Upon receiving approval, the human monoclonal antibody Dupixent will be the first medicine available in the US for the treatment of eosinophilic esophagitis (EoE).

It is designed to inhibit the signalling of interleukin-4 (IL-4) and interleukin-13 (IL-13) pathways.

The application is for the treatment of EoE in patients aged 12 years and above with a drug dose of 300mg that will be given weekly.

Regeneron and Sanofi expect a decision on approval for the investigational use of the drug from the regulatory agency on 3 August this year.

The regulatory application was supported by data obtained from two Phase III trials as well as data from an active long-term extension trial.

These two studies assessed Dupixent’s safety and efficacy in EoE patients aged 12 years and above.

Compared to placebo, dupilumab at 24 weeks significantly improved signs and symptoms of EoE.

It also improved the ability to swallow and reduced eosinophil counts in the esophagus.

In the two trials, the safety results were similar to Dupilumab’s safety profile in its already approved indications.

The injection site reactions are the most common adverse event observed with the therapy.

Dupixent received Orphan Drug designation in 2017 and Breakthrough Therapy designation from the US FDA in 2020 for the same indication.
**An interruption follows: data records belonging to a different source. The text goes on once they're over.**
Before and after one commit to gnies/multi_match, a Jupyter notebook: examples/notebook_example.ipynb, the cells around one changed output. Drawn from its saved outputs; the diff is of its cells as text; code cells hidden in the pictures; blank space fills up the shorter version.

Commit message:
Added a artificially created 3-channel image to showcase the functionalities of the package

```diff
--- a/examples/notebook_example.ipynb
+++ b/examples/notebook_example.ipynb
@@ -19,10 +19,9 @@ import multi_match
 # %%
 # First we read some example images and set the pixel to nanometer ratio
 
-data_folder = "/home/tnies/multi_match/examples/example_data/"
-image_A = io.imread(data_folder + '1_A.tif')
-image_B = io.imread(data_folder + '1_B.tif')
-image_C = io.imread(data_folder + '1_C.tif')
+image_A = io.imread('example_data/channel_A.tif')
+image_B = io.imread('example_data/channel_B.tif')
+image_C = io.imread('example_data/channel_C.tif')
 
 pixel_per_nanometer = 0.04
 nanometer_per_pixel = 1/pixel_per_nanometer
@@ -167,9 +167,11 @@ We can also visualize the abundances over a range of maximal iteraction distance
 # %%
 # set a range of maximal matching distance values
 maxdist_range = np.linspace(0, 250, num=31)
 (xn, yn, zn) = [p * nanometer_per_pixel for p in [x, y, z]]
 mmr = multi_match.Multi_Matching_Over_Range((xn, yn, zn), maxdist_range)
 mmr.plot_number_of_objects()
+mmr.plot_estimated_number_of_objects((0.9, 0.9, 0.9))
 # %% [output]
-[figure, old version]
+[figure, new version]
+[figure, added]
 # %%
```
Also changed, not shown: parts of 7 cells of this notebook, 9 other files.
Regeneron Pharmaceuticals said in a statement: “Regulatory filings around the world are also planned in 2022. The potential use of Dupixent in EoE is currently under clinical development, and the safety and efficacy have not been fully evaluated by any regulatory authority.”

The drug has also been approved in the US for several indications, including moderate-to-severe atopic dermatitis, moderate-to-severe asthma characterised by an eosinophilic phenotype or oral corticosteroid-dependent asthma, and chronic rhinosinusitis with nasal polyposis.

This is not a CAPTIS article. Originally, it was published here.